At some point in the proceedings you may start focusing on just how severely all the supporting characters in frame are playing against type, or at least severely made up, including not just the nearly unrecognizable Eckart and not quite as disguised Hinds but Katey Sagal, channeling Edie Falco as the chain-smoking Ma in question. It would be distracting if it weren’t so much fun watching them (and Ted Levine as a not entirely scrupulous promoter) chew things up, even if at times the crowded domestic scenes feel a little ‘Fighter’ redux.
And Teller? He’s done some transforming, too — building his abs as surely as Eckart let his gut go for his role — and he shows additional courage in staying true to the real Paz’s late ‘80s/early ‘90s porn ‘stache. As with “Whiplash,” where he basically played an asshole-in-training, Teller is ideally cast as someone whose very profession demands a lack of cuddliness that is also the actor’s stock in trade. He’s terrific not just in the visceral punching scenes but the anti-visceral ones that dominate the middle part of the movie, when his neck and head are immobilized in the “halo” contraption that literally screws right into his brow. (When Paz insists on having the screws removed without anesthesia, Teller gives good screaming, too.)

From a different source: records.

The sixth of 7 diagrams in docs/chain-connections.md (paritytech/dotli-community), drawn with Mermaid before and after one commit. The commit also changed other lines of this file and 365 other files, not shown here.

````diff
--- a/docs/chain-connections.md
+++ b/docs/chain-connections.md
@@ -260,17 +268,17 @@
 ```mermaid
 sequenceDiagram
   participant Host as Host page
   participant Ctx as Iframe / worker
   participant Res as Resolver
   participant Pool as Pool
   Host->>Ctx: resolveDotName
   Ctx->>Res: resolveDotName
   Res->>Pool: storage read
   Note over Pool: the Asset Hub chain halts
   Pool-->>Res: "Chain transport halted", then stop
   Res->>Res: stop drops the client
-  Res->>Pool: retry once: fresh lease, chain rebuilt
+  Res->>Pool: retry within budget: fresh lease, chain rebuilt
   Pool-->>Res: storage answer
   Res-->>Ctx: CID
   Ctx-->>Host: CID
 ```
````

But is he an actor who can do romantic chemistry? That’s still open to question here, as early scenes with a low-rent, high-heeled, frequently nude girlfriend — who goes away after an amusing make-out scene involving the halo ends with her complaining that “my f—ing hair is caught in your f—ing thing” — gives way to all of 10 seconds spent at a family dinner with a more wholesome GF. You wonder if any scenes of actual tenderness with Paz and a love interest might have been scripted and abandoned… a question that recurs when the subject of his dad’s likely adultery is raised briefly and never addressed again.

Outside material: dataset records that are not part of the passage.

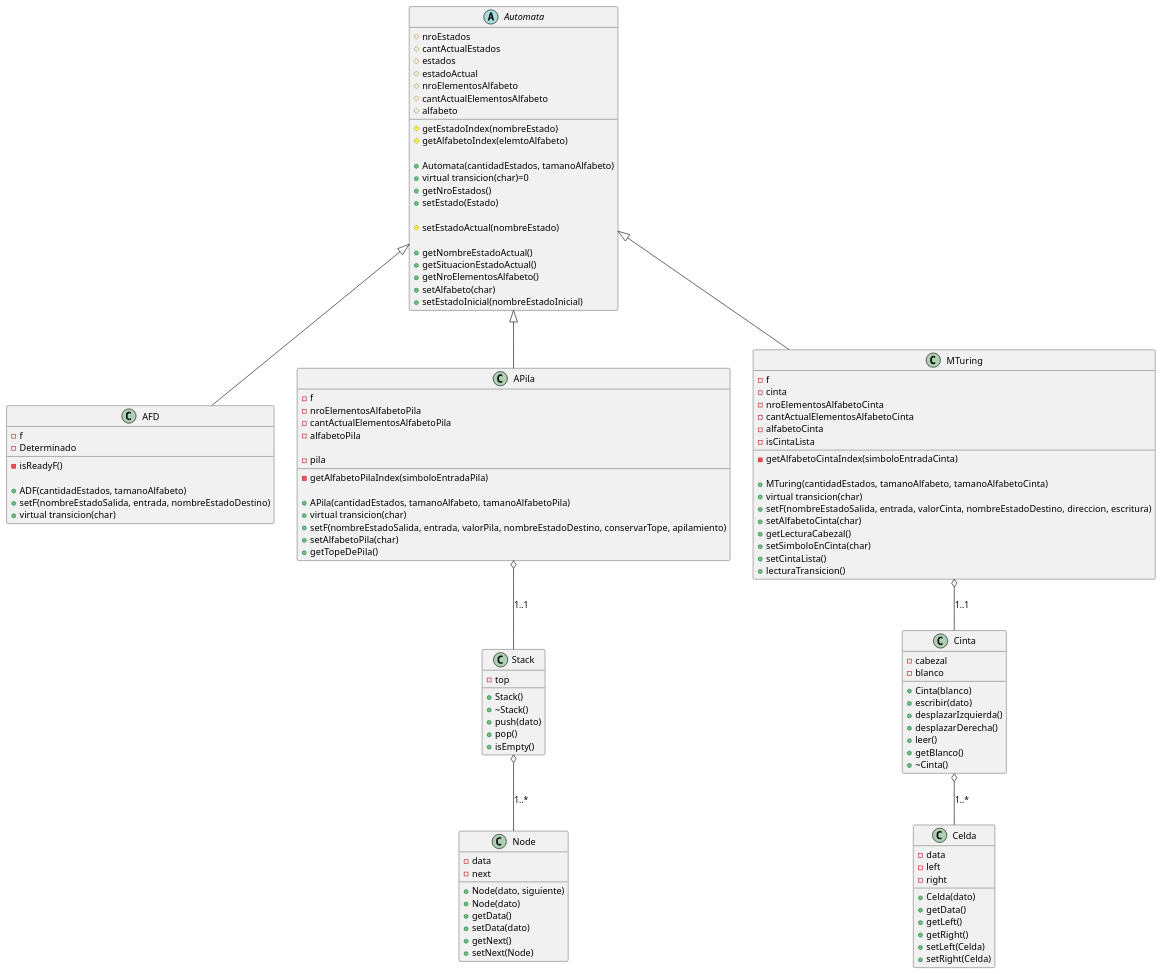
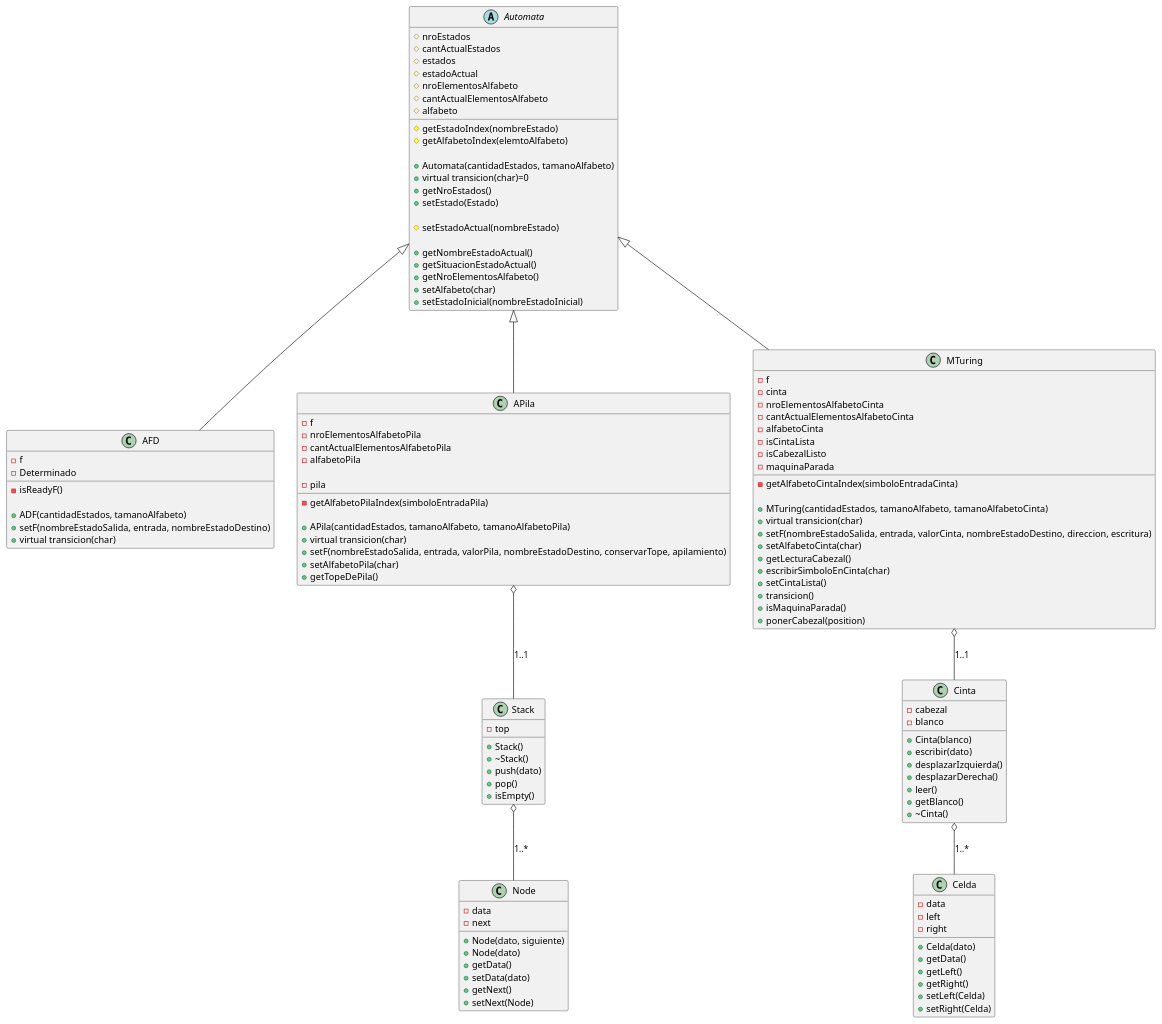
The diagram in Diagrama_UML/scratch.puml (FrancoBobadilla/Maquinas-secuenciales), drawn with PlantUML before and after one commit. The commit also changed 2 other files, not shown here.

Commit message:
El usuario elige el blanco. Se introducen maquinaParada y ponerCabezal. Se corrige error grave de punteros

```diff
--- a/Diagrama_UML/scratch.puml
+++ b/Diagrama_UML/scratch.puml
@@ -1,129 +1,133 @@
 @startuml
 
 Automata <|-- AFD
 Automata <|-- APila
 Automata <|-- MTuring
 
 APila o-- Stack : 1..1
 Stack o-- Node : 1..*
 
 MTuring o-- Cinta : 1..1
 Cinta o-- Celda : 1..*
 
-Abstract Class Automata {
+abstract class Automata {
 #nroEstados
 #cantActualEstados
 #estados
 #estadoActual
 #nroElementosAlfabeto
 #cantActualElementosAlfabeto
 #alfabeto
 #getEstadoIndex(nombreEstado)
 #getAlfabetoIndex(elemtoAlfabeto)
 
 +Automata(cantidadEstados, tamanoAlfabeto)
 +virtual transicion(char)=0
 +getNroEstados()
 +setEstado(Estado)
 
 #setEstadoActual(nombreEstado)
 
 +getNombreEstadoActual()
 +getSituacionEstadoActual()
 +getNroElementosAlfabeto()
 +setAlfabeto(char)
 +setEstadoInicial(nombreEstadoInicial)
 }
 
 class AFD{
 - f
 -Determinado
 -isReadyF()
 
 +ADF(cantidadEstados, tamanoAlfabeto)
 +setF(nombreEstadoSalida, entrada, nombreEstadoDestino)
 +virtual transicion(char)
 }
 
 class APila{
 - f
 -nroElementosAlfabetoPila
 -cantActualElementosAlfabetoPila
 -alfabetoPila
 
 -pila
 -getAlfabetoPilaIndex(simboloEntradaPila)
 
 +APila(cantidadEstados, tamanoAlfabeto, tamanoAlfabetoPila)
 +virtual transicion(char)
 +setF(nombreEstadoSalida, entrada, valorPila, nombreEstadoDestino, conservarTope, apilamiento)
 +setAlfabetoPila(char)
 +getTopeDePila()
 }
 
 class Stack{
 -top
 +Stack()
 +~Stack()
 +push(dato)
 +pop()
 +isEmpty()
 }
 
 class Node {
 -data
 -next
 +Node(dato, siguiente)
 +Node(dato)
 +getData()
 +setData(dato)
 +getNext()
 +setNext(Node)
 }
 
 class MTuring{
 - f
 -cinta
 -nroElementosAlfabetoCinta
 -cantActualElementosAlfabetoCinta
 -alfabetoCinta
 -isCintaLista
+-isCabezalListo
+-maquinaParada
 
 -getAlfabetoCintaIndex(simboloEntradaCinta)
 
 +MTuring(cantidadEstados, tamanoAlfabeto, tamanoAlfabetoCinta)
 +virtual transicion(char)
 +setF(nombreEstadoSalida, entrada, valorCinta, nombreEstadoDestino, direccion, escritura)
 +setAlfabetoCinta(char)
 +getLecturaCabezal()
-+setSimboloEnCinta(char)
++escribirSimboloEnCinta(char)
 +setCintaLista()
-+lecturaTransicion()
++transicion()
++isMaquinaParada()
++ponerCabezal(position)
 }
 
 
 class Cinta{
 -cabezal
 -blanco
 +Cinta(blanco)
 +escribir(dato)
 +desplazarIzquierda()
 +desplazarDerecha()
 +leer()
 +getBlanco()
 +~Cinta()
 }
 
 class Celda{
 -data
 -left
 -right
 +Celda(dato)
 +getData()
 +getLeft()
 +getRight()
 +setLeft(Celda)
 +setRight(Celda)
 }
 
 @enduml
```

As enjoyable as it is spending time with these people and these actors, no one evidences any personal growth, least of all Teller’s champ, who’s all about stick-to-it-iveness from start to finish, give or take a few errant moments at the gambling table and nudie bar. Watching the trailer, you might think the crux of the movie will be the moral dilemma Vinny and his posse face when the question arises of whether to have an operation that will ensure his safety but ruin his ability to box or proceed with the riskier one that will allow him to re-endanger his life in the ring. Problem: for Vinny, there’s no dilemma, and there doesn’t seem to be one for anyone making the movie, either. If you have any compunctions about men beating the hell out of each other for profit, a film in which it’s seen as virtuous for someone to risk his life to keep doing that — even though, unlike ‘The Fighter,” there’s not really much at stake except a diminishment of pride — is not the ambiguous boxing movie for you. But if you ever yearned to see a version of “Million Dollar Baby” that has a completely feel-good last reel, this may be it.

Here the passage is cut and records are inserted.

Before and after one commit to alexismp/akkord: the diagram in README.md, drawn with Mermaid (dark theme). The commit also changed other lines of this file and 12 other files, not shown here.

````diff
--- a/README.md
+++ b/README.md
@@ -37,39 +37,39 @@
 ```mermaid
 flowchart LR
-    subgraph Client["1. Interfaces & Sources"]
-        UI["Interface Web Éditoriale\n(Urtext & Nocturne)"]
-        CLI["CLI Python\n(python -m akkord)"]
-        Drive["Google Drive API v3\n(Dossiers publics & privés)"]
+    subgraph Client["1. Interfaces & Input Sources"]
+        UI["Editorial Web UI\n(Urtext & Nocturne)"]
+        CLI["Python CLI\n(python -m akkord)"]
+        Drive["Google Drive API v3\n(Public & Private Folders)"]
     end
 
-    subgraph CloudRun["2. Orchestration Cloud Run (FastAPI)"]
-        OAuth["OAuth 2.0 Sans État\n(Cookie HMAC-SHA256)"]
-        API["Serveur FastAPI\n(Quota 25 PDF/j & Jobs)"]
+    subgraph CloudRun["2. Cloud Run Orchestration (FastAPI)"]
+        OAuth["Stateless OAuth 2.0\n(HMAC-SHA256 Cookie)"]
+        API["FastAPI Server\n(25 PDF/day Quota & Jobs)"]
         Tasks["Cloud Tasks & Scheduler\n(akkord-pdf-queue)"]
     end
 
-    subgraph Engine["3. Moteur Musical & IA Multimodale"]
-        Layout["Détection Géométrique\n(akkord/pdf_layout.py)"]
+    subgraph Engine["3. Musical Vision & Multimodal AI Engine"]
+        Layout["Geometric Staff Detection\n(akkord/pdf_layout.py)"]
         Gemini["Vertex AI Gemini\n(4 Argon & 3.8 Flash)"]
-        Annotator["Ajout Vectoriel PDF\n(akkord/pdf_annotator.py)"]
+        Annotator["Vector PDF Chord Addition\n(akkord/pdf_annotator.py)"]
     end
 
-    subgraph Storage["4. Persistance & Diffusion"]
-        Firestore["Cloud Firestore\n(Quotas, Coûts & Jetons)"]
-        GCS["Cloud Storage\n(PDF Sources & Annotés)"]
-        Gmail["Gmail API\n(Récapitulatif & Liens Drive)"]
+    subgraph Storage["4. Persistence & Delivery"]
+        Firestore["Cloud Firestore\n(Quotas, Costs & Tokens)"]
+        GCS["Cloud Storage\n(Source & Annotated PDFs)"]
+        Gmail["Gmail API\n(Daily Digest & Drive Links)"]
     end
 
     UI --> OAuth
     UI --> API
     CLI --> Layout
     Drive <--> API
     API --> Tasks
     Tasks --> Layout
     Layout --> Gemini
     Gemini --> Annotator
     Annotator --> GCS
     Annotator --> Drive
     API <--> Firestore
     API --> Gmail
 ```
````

A very quick denouement after the final bout promises some kind of life lesson that the hero has learned via his comeback, but all it amounts to is a few sentences. Vinny offers a reporter about the importance of always doing the things that people insist you can’t do — a sophomoric declaration treated as if it’s the wisdom of Sophocles. Which still leaves open the question begged by the title: Bleed for what, again, exactly? [B-/C+]